I’m documenting this journey to share my experiences with other founders considering making the trek for the first time. Thanks for tagging along! 
My previous posts:
Highway 5 heading north from LA to SF is a long, lonely road passing through rolling terrain in the baking California sun. Let’s just say, it’s not the optimal place to run out of gas. 

Highway 1 SnapYeti
Yep. I did it. I ran out of gas two hours away from San Francisco with a pitch event scheduled 3.5 hours out. After 15 minutes of hail mary phone calls to cabs and half-assed thumbs up gestures out of my black Mazda rental, I knew it was time to make the four-mile walk to the nearest gas station in the 100+ degree heat. 
15 minutes into my walk, I was drenched with sweat, self-criticism and the desire to be anywhere on Earth besides that road at that time. But just when I had given up all hope that I would make the pitch event, I saw the brake lights of a white construction van pulling onto the shoulder of the highway. As I walked up to the passenger side of the van, I noticed the door crack open, and the driver give it one last push open and say, "Hey man, need a lift?" 

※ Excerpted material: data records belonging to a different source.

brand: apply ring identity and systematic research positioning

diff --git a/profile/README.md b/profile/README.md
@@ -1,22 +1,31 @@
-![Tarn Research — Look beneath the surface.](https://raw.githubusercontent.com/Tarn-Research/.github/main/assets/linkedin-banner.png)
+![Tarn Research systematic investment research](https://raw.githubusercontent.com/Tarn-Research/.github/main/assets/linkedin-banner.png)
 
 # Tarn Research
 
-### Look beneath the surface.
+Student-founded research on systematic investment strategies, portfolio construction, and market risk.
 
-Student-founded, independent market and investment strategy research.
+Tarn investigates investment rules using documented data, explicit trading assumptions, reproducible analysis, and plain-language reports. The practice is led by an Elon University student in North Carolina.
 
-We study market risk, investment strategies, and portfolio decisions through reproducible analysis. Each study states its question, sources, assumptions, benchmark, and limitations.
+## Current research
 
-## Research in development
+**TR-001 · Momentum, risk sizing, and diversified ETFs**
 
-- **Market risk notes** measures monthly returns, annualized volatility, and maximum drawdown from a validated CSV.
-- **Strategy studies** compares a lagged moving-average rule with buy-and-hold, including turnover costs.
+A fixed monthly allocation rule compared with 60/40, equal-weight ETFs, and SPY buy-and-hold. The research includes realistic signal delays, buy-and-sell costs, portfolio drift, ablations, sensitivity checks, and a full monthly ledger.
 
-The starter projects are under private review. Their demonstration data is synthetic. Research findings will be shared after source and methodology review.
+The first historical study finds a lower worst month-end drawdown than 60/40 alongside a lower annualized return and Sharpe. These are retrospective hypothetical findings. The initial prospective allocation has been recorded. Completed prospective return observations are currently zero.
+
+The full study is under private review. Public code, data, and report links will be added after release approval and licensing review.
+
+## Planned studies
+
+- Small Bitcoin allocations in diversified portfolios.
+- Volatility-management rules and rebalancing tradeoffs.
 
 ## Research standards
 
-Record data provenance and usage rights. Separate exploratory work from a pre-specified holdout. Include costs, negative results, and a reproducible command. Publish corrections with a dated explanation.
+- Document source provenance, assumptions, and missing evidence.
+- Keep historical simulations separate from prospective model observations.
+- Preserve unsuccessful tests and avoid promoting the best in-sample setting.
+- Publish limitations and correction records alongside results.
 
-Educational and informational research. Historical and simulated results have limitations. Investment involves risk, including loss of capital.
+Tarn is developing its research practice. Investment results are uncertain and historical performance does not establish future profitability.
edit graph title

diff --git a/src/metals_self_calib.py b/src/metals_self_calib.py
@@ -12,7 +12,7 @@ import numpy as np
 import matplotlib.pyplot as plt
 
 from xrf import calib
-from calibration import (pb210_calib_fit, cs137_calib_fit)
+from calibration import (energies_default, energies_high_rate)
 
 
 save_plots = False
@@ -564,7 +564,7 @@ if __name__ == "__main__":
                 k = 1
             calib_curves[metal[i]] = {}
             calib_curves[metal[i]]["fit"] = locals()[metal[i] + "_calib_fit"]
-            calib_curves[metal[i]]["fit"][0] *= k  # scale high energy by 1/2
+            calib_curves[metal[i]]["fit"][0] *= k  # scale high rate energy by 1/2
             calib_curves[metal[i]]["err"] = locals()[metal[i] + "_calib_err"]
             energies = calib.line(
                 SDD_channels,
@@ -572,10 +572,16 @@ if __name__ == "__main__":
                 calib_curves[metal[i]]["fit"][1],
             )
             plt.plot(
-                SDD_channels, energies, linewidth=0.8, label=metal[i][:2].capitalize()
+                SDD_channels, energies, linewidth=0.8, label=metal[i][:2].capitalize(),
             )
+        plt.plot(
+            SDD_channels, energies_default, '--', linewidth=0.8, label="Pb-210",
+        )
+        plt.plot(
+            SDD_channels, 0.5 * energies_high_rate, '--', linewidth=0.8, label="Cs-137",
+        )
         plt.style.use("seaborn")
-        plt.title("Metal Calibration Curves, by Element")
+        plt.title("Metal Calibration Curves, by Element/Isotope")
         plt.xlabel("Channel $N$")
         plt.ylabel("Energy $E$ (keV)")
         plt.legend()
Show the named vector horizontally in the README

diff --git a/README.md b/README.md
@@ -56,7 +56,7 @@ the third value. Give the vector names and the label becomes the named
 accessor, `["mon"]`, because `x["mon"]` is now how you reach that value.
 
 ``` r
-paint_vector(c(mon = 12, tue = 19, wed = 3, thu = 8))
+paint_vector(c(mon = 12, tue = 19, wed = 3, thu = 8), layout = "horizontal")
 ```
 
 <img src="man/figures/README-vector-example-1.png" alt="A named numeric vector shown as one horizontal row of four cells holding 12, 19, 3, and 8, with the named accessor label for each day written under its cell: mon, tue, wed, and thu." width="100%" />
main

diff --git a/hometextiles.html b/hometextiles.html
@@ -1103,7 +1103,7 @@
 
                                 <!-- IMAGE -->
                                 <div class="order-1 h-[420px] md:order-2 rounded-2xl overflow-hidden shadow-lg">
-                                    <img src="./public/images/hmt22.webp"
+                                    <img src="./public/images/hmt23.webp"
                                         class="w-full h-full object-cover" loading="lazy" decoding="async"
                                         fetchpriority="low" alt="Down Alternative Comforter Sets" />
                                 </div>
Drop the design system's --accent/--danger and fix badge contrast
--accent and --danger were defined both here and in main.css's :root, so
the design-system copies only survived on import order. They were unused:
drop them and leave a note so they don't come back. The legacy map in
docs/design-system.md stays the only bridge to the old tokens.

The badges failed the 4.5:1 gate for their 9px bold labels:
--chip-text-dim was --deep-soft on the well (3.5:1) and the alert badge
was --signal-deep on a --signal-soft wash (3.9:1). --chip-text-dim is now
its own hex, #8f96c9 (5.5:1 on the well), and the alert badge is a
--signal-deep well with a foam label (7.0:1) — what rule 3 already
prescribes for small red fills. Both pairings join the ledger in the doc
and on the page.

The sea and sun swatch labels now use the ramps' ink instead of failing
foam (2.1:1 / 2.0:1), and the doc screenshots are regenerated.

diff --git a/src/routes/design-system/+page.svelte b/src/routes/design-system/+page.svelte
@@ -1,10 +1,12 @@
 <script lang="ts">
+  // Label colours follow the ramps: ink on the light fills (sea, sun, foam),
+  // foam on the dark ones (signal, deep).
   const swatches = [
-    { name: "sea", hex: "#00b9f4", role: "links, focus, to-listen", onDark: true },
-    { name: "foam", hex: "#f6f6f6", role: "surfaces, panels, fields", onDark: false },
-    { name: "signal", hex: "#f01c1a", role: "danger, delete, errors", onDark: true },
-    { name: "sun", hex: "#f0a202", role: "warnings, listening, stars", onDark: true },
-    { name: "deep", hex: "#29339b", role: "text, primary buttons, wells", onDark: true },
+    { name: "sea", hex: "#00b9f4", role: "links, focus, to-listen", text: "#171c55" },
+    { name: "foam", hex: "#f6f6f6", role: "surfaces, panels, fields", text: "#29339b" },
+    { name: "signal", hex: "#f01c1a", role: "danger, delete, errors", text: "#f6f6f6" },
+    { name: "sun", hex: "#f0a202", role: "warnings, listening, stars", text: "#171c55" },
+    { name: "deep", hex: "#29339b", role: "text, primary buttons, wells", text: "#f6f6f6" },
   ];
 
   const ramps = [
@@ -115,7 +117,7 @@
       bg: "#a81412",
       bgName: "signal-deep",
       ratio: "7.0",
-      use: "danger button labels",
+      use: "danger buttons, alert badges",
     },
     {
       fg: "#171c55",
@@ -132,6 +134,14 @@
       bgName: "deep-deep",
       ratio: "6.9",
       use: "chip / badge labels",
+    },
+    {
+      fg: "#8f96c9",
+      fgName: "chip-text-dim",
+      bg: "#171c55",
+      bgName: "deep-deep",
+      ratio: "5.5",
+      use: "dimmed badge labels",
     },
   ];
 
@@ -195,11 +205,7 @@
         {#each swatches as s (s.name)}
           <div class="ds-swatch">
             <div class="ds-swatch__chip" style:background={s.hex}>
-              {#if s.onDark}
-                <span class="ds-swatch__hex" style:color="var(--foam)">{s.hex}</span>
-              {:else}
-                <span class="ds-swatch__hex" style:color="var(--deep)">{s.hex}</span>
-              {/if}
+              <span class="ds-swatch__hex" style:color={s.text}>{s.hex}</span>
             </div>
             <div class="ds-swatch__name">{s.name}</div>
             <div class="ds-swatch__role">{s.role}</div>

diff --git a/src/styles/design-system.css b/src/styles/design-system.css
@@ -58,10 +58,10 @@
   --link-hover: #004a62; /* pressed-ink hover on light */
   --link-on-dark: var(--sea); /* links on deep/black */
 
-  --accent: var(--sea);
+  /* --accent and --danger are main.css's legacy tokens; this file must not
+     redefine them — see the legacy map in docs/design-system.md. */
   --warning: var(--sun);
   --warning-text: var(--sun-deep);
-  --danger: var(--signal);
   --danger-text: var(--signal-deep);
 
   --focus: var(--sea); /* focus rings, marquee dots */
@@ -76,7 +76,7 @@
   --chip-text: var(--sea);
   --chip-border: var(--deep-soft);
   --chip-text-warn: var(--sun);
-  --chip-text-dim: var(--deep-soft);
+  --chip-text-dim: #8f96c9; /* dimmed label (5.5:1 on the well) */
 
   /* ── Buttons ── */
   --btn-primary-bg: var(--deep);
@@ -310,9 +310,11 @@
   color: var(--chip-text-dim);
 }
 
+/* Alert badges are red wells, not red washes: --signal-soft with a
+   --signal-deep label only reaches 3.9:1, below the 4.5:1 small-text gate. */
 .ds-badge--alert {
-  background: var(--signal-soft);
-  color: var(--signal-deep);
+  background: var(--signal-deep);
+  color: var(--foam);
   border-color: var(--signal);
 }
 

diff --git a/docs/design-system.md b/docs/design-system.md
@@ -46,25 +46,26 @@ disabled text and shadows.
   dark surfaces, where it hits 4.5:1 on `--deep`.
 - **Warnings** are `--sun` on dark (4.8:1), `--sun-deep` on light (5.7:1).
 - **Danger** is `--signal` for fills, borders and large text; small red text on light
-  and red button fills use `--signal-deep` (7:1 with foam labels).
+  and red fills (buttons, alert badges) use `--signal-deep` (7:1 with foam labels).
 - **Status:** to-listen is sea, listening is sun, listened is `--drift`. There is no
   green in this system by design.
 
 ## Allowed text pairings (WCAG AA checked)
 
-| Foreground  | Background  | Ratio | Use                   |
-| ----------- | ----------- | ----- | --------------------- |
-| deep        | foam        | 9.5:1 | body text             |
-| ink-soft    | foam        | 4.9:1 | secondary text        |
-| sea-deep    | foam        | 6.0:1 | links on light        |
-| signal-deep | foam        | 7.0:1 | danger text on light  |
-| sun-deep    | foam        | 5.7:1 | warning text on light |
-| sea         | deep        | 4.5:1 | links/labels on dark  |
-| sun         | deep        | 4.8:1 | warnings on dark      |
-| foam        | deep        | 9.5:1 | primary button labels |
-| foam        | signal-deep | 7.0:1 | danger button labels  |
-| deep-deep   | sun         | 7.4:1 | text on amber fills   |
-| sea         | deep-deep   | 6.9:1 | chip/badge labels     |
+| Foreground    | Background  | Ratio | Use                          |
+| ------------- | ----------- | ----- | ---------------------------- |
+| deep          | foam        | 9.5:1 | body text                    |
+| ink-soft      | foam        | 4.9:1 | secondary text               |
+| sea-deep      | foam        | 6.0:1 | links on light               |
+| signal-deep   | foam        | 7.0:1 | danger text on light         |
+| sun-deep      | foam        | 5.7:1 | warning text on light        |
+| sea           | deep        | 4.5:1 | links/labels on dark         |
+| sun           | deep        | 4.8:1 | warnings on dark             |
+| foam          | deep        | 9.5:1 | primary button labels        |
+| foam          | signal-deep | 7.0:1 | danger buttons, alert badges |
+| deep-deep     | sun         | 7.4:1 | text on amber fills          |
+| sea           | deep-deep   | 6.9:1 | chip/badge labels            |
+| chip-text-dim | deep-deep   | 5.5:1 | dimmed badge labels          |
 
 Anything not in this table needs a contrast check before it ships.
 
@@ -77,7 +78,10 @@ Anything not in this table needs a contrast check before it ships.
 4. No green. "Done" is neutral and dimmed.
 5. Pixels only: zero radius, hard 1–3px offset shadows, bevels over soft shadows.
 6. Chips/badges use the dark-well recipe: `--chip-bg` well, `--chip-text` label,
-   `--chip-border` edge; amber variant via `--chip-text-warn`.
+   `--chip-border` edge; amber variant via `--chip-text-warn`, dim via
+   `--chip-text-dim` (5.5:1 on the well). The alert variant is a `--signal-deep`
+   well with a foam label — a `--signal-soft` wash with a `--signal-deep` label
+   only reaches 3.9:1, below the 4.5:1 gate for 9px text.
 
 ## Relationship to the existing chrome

Did I ever... 
We drove down the road talking about the heat, our families, how my wife would kill me if she found out I ran out of gas, and other things total strangers would discuss in the given situation. We reached the gas station, I picked up a gallon of gas, and he told me he would be happy to give me a lift back to my car. For all he knew, I could have been a random dude looking for money with a yeti suit in the back of my car. 
When we got back to my car with the yeti suit in it, I didn't know how to thank him enough. The man had just found me on the side of the road in the sweltering heat and drove me around for 40 minutes when he could have been at home spending time with his family on his day off. I offered him cash. He looked at me, smiled and simply said, "If you don't believe in God, now is the perfect time to change your mind" as he handed me his card and drove off into heat waves hovering above Highway 5. I looked down at his card. He was the local pastor, and he had just delivered the perfect pitch. 
I made it to my pitch event, did my thing, met an angel investor, and have follow-up meetings scheduled this week. Looking back on my third week in Silicon Valley, my biggest lesson came from the pastor in the van. 
He no doubt was going to give me his card and say that closing line and he knew it. But, he didn't just start preaching the good word as soon as I got in the car. He genuinely got to know me, he helped me, he was kind and subtle, but when the perfect opportunity arose, he hit me hard with a one-sentence pitch that will stick with me forever. It was perfect timing. 
Note to Self 
1) If given the opportunity to connect with a potential investor, always try to build a relationship first and wait for the golden opportunity to make your pitch. Timing is everything. 
2) Try to take public transportation whenever possible. 
Credit: SnapYeti

Things are moving along nicely. I'm having several follow-up meetings with investors and have scored three new clients in the past few weeks. I am so blessed to have an amazing wife and family, a kick ass co-founder and so much support from the NC startup community and the readers of this series. Even still, fundraising for your company is a long and sometimes lonely road. But every now and again, you get lucky and find an angel when you least expect it. 
Thank you, Pastor. 
Beard out.